**EXERCISE DATA**.
══════════
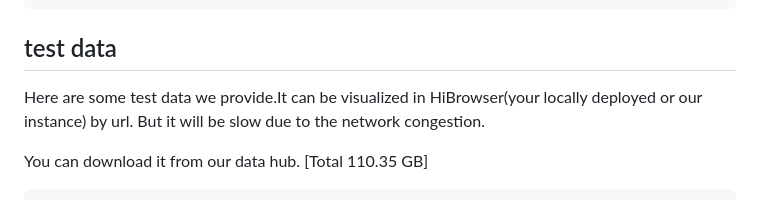
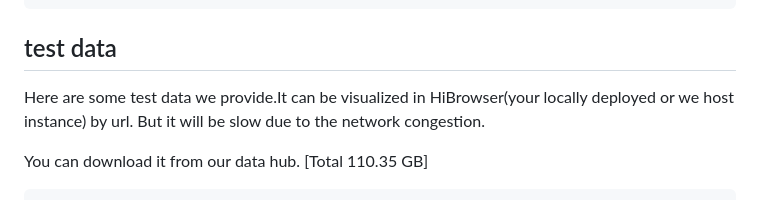
Before and after one commit to lyotvincent/HiBrowser, a Markdown page: README.md, the part around the change. Rendered like a GitHub page.

````diff
--- a/README.md
+++ b/README.md
@@ -82,7 +82,7 @@ https://hic.bioaimed.com/browser/?example=100030
 ```
 
 ## test data
-Here are some test data we provide.It can be visualized in HiBrowser(your locally deployed or our instance) by url. But it will be slow due to the network congestion.
+Here are some test data we provide.It can be visualized in HiBrowser(your locally deployed or we host instance) by url. But it will be slow due to the network congestion.
 
 You can download it from our data hub. [Total 110.35 GB]
 ```text
````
══════════
**WHAT YOU ARE ASKED TO DO**.
Look through the data above and report every line in which "provide" appears.

**RESPONSE**.
-Here are some test data we provide.It can be visualized in HiBrowser(your locally deployed or our instance) by url. But it will be slow due to the network congestion.
+Here are some test data we provide.It can be visualized in HiBrowser(your locally deployed or we host instance) by url. But it will be slow due to the network congestion.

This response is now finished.